▶ _Task directions_:
Restate the records word for word. Include no pictures.

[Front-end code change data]
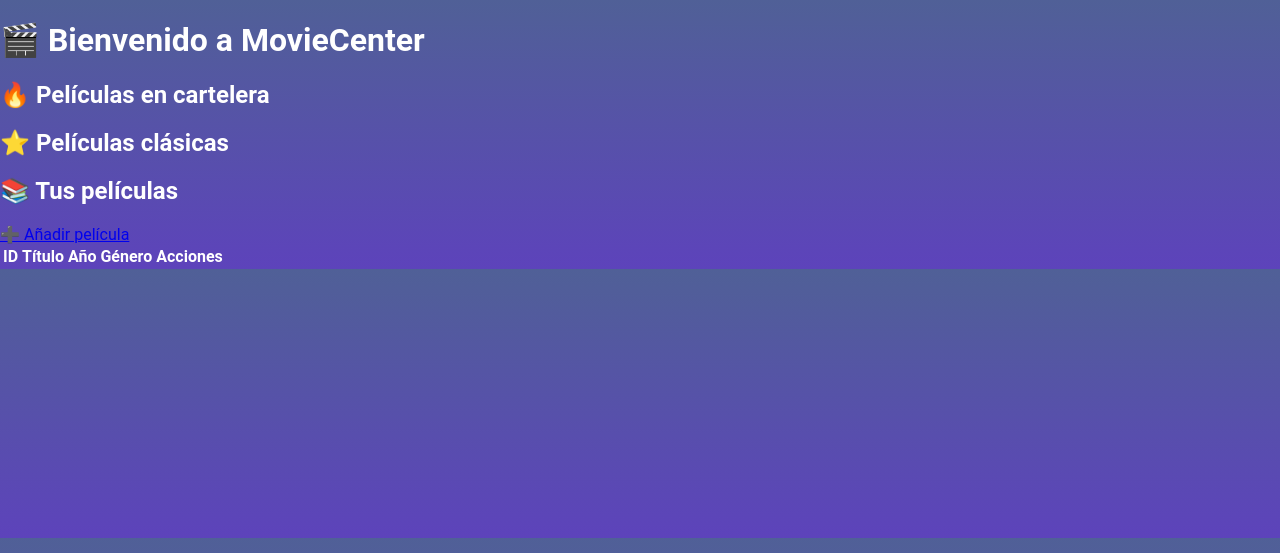
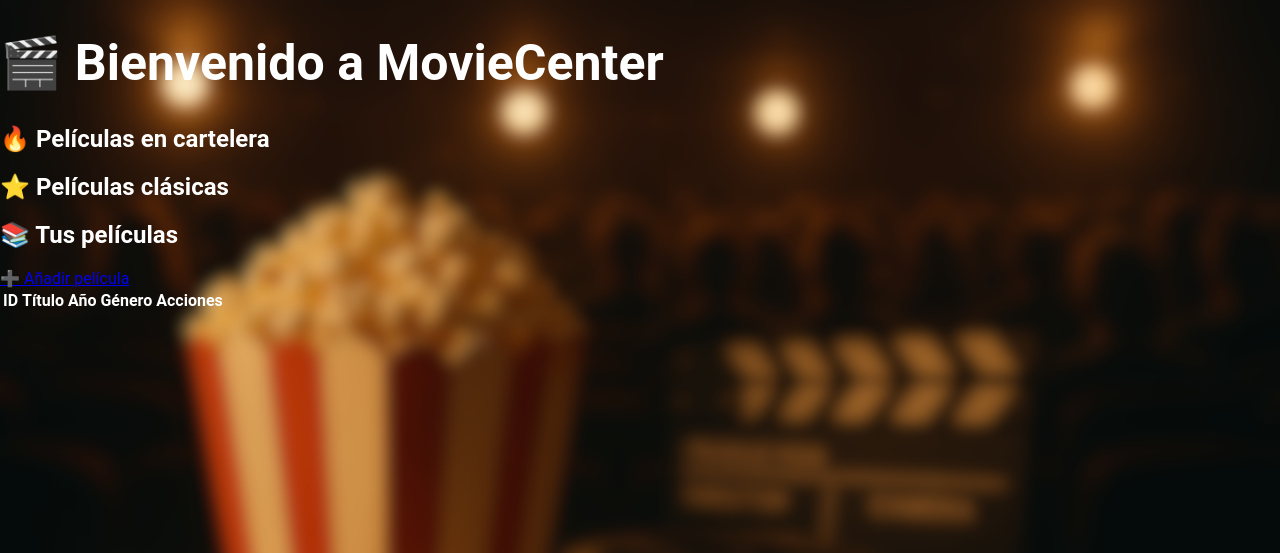
Before and after one commit to frankcamarena16-lgtm/Proyecto_CRUD, a Flask app: page / in a window 1280 px wide. Shown: the top 553 px of the page. Run offline with Flask 3, Linux system fonts and the light colour scheme; lists and menus that the app fills with data are empty.

Commit message:
se agregaron imaganes y el campo en_cartelera a la base de datos.

```diff
--- a/app/app.py
+++ b/app/app.py
@@ -13,7 +13,8 @@ def crear_base_de_datos():
                     id INTEGER PRIMARY KEY AUTOINCREMENT,
                     titulo TEXT NOT NULL,
                     año TEXT NOT NULL,
-                    genero TEXT NOT NULL
+                    genero TEXT NOT NULL,
+                    en_cartelera INTEGER DEFAULT 0
                     )
                 """)
     database.commit()
--- a/app/static/css/index_style.css
+++ b/app/static/css/index_style.css
@@ -1,6 +1,13 @@
+
     body {
       margin: 0;
       font-family: 'Roboto', sans-serif;
-      background: linear-gradient(180deg, #506097 0%, #5d43bb 100%);
+      background-image: url("../img/Fondo-web-desenfoque.png");
+      background-repeat: no-repeat;
+      background-size: cover;
       color: #fff;
     }
+
+    h1{
+      font-size: 50px;
+    }
--- a/app/templates/index.html
+++ b/app/templates/index.html
@@ -4,6 +4,7 @@
     <meta charset="UTF-8">
     <title>Cartelera de Películas</title>
     <link rel="stylesheet" href="{{ url_for('static', filename='css/index_style.css') }}">
+    <link rel="icon" type="image/png" href="../static/img/favicon.png">
 </head>
 <body>
 
```
Also changed, not shown: app/static/img/Fondo-web-desenfoque.png (added), app/static/img/Imagen-cine.png (added), app/static/img/Logo-Movie-Center.png (added), app/static/img/Sala-de-cine.png (added), app/static/img/favicon.png (added).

▶ _Output of the exercise_:
Before and after one commit to frankcamarena16-lgtm/Proyecto_CRUD, a Flask app: page / in a window 1280 px wide. Shown: the top 553 px of the page. Run offline with Flask 3, Linux system fonts and the light colour scheme; lists and menus that the app fills with data are empty.

Commit message:
se agregaron imaganes y el campo en_cartelera a la base de datos.

```diff
--- a/app/app.py
+++ b/app/app.py
@@ -13,7 +13,8 @@ def crear_base_de_datos():
                     id INTEGER PRIMARY KEY AUTOINCREMENT,
                     titulo TEXT NOT NULL,
                     año TEXT NOT NULL,
-                    genero TEXT NOT NULL
+                    genero TEXT NOT NULL,
+                    en_cartelera INTEGER DEFAULT 0
                     )
                 """)
     database.commit()
--- a/app/static/css/index_style.css
+++ b/app/static/css/index_style.css
@@ -1,6 +1,13 @@
+
     body {
       margin: 0;
       font-family: 'Roboto', sans-serif;
-      background: linear-gradient(180deg, #506097 0%, #5d43bb 100%);
+      background-image: url("../img/Fondo-web-desenfoque.png");
+      background-repeat: no-repeat;
+      background-size: cover;
       color: #fff;
     }
+
+    h1{
+      font-size: 50px;
+    }
--- a/app/templates/index.html
+++ b/app/templates/index.html
@@ -4,6 +4,7 @@
     <meta charset="UTF-8">
     <title>Cartelera de Películas</title>
     <link rel="stylesheet" href="{{ url_for('static', filename='css/index_style.css') }}">
+    <link rel="icon" type="image/png" href="../static/img/favicon.png">
 </head>
 <body>
 
```
Also changed, not shown: app/static/img/Fondo-web-desenfoque.png (added), app/static/img/Imagen-cine.png (added), app/static/img/Logo-Movie-Center.png (added), app/static/img/Sala-de-cine.png (added), app/static/img/favicon.png (added).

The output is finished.